Practical guidance for planning, working up, documenting, analyzing, and improving reactions
1. Safety 2. Searching the Literature 3. Reagents 4. Gases 5. Reactions on a Small Scale-1-25mmol 6. Temperature Control 7. Solvents 8. The Research Notebook 9. Conducting the Reaction Itself 10. Following the Reaction 11. Working Up Reactions 12. Evaporation 13. Vacuum Systems 14. Purification of Products 15. Methods for Structure Elucidation 16. Cleaning Up After the Reaction 17. Specific Example 18. Strategies for Reaction Optimization
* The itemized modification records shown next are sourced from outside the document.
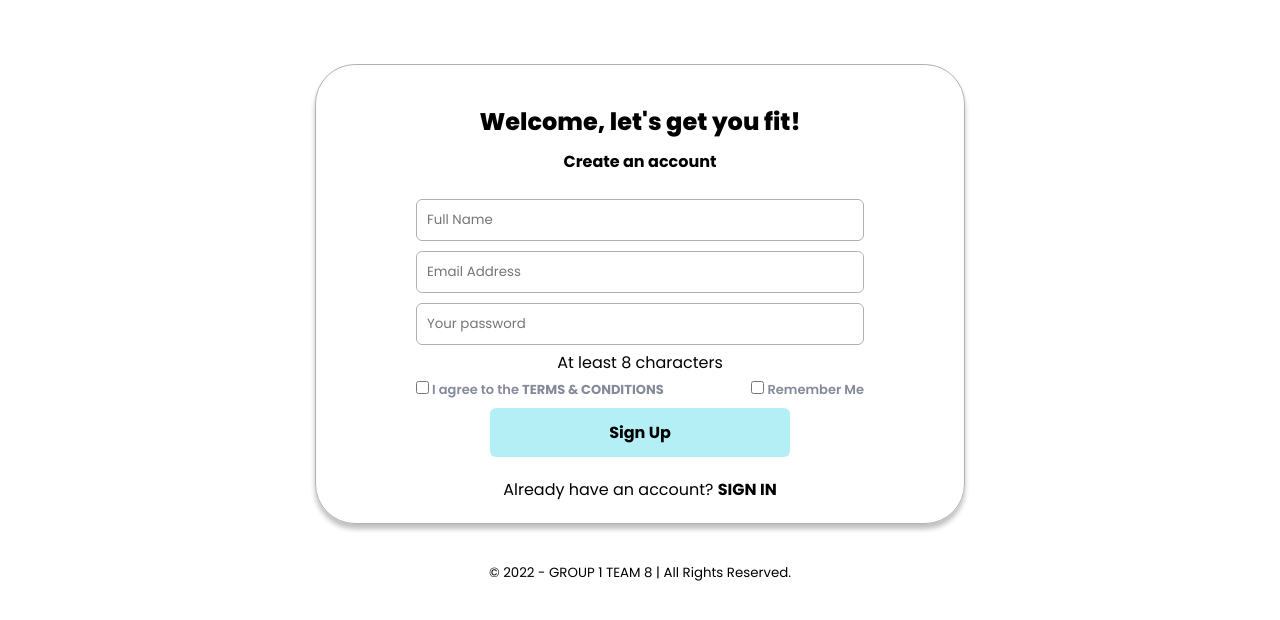
Repository: Rellzcodez/Group1-Team8
Page: pages/signup.html
These files come from the project's save history. The page is drawn as it stood at one moment and after a run of saves; the edit follows.
The browser window is 1280 px wide. The pictures show the whole page.

Above is the page before, as saved 2022-09-12 13:51:30.

### pages/signup.html
<!DOCTYPE html>
<html lang="en">
    <head>
        <meta charset="UTF-8">
        <meta http-equiv="X-UA-Compatible" content="IE=edge">
        <meta name="viewport" content="width=device-width, initial-scale=1.0">
        <link rel="stylesheet" href="/css/signup.css">
        <link rel="preconnect" href="https://fonts.googleapis.com">
        <link rel="preconnect" href="https://fonts.gstatic.com" crossorigin>
        <link href="https://fonts.googleapis.com/css2?family=Poppins:wght@100&display=swap" rel="stylesheet">
        <link rel="shortcut icon" href="/images/favicon-32x32.png" type="image/x-icon">
        <title>SIGN UP</title>
    </head>
    <body>

        <div class="form-container">
            <div class="form-container-desc">
                <h1>Welcome, let's get you fit!</h1>
                <p><b>Create an account</b></p>
            </div>
            <form>
                <div class="input-group">
                    <input type="text" placeholder="Full Name" id="fullname" required>
                    <i class='bx bxs-contact'></i>
                </div>

                <div  class="input-group">
                    <input type="email" placeholder="Email Address" id="emailAddress" required>
                    <i class='bx bx-envelope'></i>
                </div>

                <div  class="input-group">
                    <input type="password" pattern=".{8,}" id="password" placeholder="Your password" required>
                    <i class='bx bx-lock-alt' ></i>
                </div>
                <span class="help-text">At least 8 characters</span>

                <div class="terms">
                    <label class="checkbox_label" for="terms">
                        <input type="checkbox" id="terms" name="terms">
                     I agree to the <b>TERMS & CONDITIONS</b>
                    </label>
                    <label class="checkbox_label" for="remember_me">
                        <input type="checkbox" id="remember_me" name="terms"> Remember Me</label>
                </div>

                <a href="#"><button type="submit" class="signup"><b>Sign Up</b></button></a>

            <p  class="cta">Already have an account? <a class="a" href="signin.html"><b>SIGN IN</b></a> </p>

            </form>
        </div>

        <footer>
            <small class="footer-small">&copy; 2022 - GROUP 1 TEAM 8 | All Rights Reserved.</small>
        </footer>
    </body>

</html>

### css/signup.css
@import url("https://fonts.googleapis.com/css2?family=Poppins:wght@400;600;700;800&display=swap");

*{
    padding: 0;
    margin: 0;
    box-sizing: border-box;
}

body{
    place-items: center;
    align-items: center;
    font-family: 'Poppins', sans-serif;
}
button, input, a{
    font-family: 'Poppins', sans-serif;
}
h1 {
    font-weight: 800;
    padding-top: 2%;
}

p {
    font-weight: 700;
    margin: 10px auto 20px;
}

.form-container{
    background: rgba(255, 255, 255, 0.82);
    border: 1px solid #AEB1BD;
    box-shadow: 0px 5px 5px rgba(0, 0, 0, 0.25);
    border-radius: 40px;
    margin: 5% auto;
    width: 650px;
    height: 460px;
    padding: 30px 100px;
}

.form-container .form-container-desc,
form{
    text-align: center;
}
.form-container-desc h1{
    font-size: 24px;
}
form div{
    padding: 5px 0;
}

form label{
    color: #fff;
    display: block;
    padding-bottom: 3px;
    color: #858A9B;

}

form input:not([type='checkbox']) {
    border: 1px solid #D9D9D9;
    outline: none;
    padding: 10px 10px;
    width: 100%;
    border-radius: 2px;
    color: #858A9B;
}
input{
    margin: 0 auto;
}
#fullname, #emailAddress, #password {
    outline: none;
    border-radius: 6px;
    border: 1px solid #AEB1BD;
    width: 100%;
    transition: all .3s ease;
}

.checkbox_label{
    display: inline;
}

.terms{
    display: flex;
    justify-content: space-between;
    font-weight: 600;
    font-size: 13px;
    padding-bottom: 5px;
}



form input:focus{
    outline: 1px solid cyan;
}
.signup {
    padding: 12px 0;
    width: 300px;
    text-align: center;
    color: #000;
    border-radius: 6px;
    cursor: pointer;
    transition: all .3s ease;
    border: none;
    font-size: 16px;
    font-weight: 500;
    background: #B4EFF5;
    margin-bottom: 20px;
    }
    .signup:hover{
        color: #fff;
        background: #343C59;
    }

.a{text-decoration: none;
    color: black;}

.cta{
    font-weight: inherit;
    margin: 0 auto;
}

        .signup:active {
            background-color: #858A9B;
        }

        .signup:disabled {
            background-color: #CED0D7;
        }

        .sign:hover {
            color: rgb(255, 255, 255);
        }

        .sign:active {
            color: rgb(255, 255, 255);
        }

        .cta a:hover {
            color: #858A9B;
        }

        .a:hover {
            color: #858A9B;
        }

        .a:active {
            color: #858A9B;
        }

.footer-small{
    display: flex;
    justify-content: center;
    font-family: 'Poppins', sans-serif;
    margin-top: -25px;
}

After the next 2 saves:
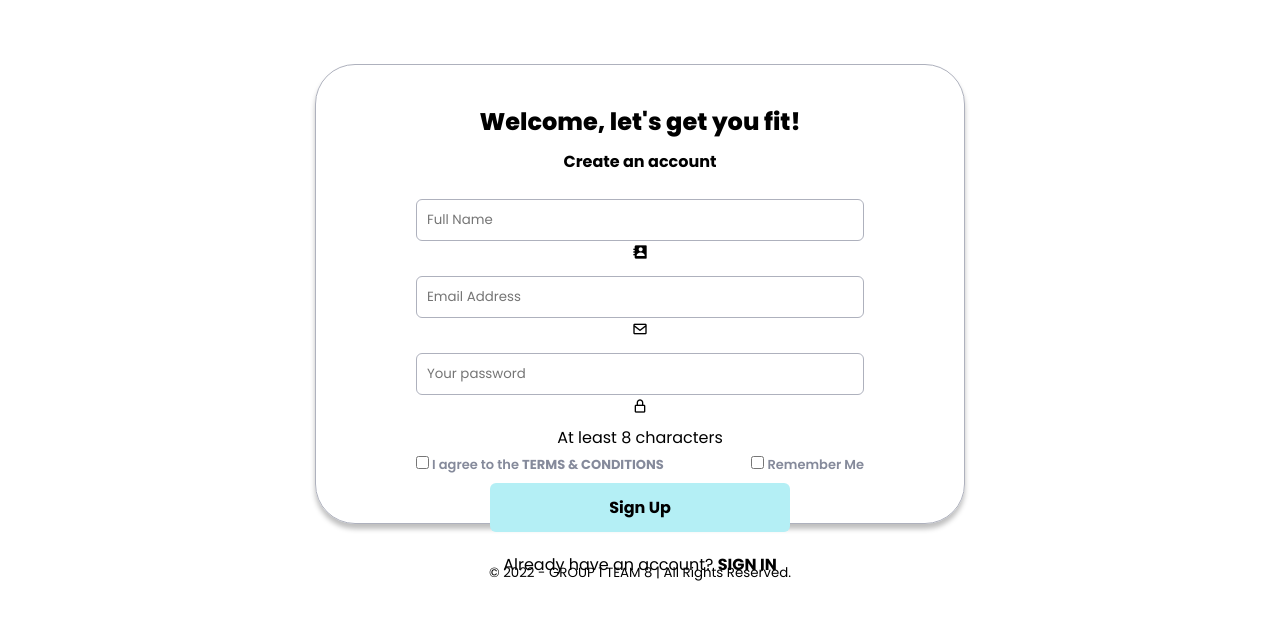
The 2 saves are shown as one change because they came seconds apart.
The last was saved 37 s later.
--- a/pages/signup.html
+++ b/pages/signup.html
@@ -4,6 +4,7 @@
         <meta charset="UTF-8">
         <meta http-equiv="X-UA-Compatible" content="IE=edge">
         <meta name="viewport" content="width=device-width, initial-scale=1.0">
+        <link href='https://unpkg.com/boxicons@2.1.2/css/boxicons.min.css' rel='stylesheet'>
         <link rel="stylesheet" href="/css/signup.css">
         <link rel="preconnect" href="https://fonts.googleapis.com">
         <link rel="preconnect" href="https://fonts.gstatic.com" crossorigin>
Michael Pirrung, Ph.D., was trained as a synthetic organic chemist at UT-Austin, UC-Berkeley, and Columbia University with eminent synthetic chemists Clayton Heathcock and Gilbert Stork. His independent career began in the 1980s at Stanford University and the biotech start-up company Affymax. In 1990, he joined Duke University where he founded and directed the Program in Biological Chemistry. In 2004, he joined the UC-Riverside Chemistry department as UC Presidential Chair, and in 2012 became Distinguished Professor. He has been a visiting professor at UC-Berkeley, Baylor College of Medicine, Oxford, UC-San Diego, UC-Irvine, and Caltech. He has trained over 100 graduate students and postdoctoral fellows. He has held Hertz, Sloan, and Guggenheim fellowships and a NSF Presidential Young Investigator Award. He has over 170 peer-reviewed publications, more than 40 US and international patents, and has authored six books. The scope of his research has been broad, including natural product total synthesis, photochemical methods development, mechanistic enzymology, rhodium carbenoid chemistry, microarrays, combinatorial chemistry, and medicinal chemistry. His current work emphasizes peptide chemistry. His microarray work has been particularly recognized, with the 1991 AAAS-Newcomb Cleveland Prize, the 1993 Intellectual Property Owners Distinguished Inventor Award, the 2004 Chemical Pioneer Award of the American Institute of Chemists, and the 2006 European Inventor of the Year (for small and medium-sized enterprises). His editorial board service includes Cell Chemical Biology and Journal of Combinatorial Chemistry. He has worked extensively with development-stage and Fortune 500 companies as a consultant or scientific advisory board member. He also has an active practice as an expert witness for litigation in nucleic acid diagnostics and generic drugs.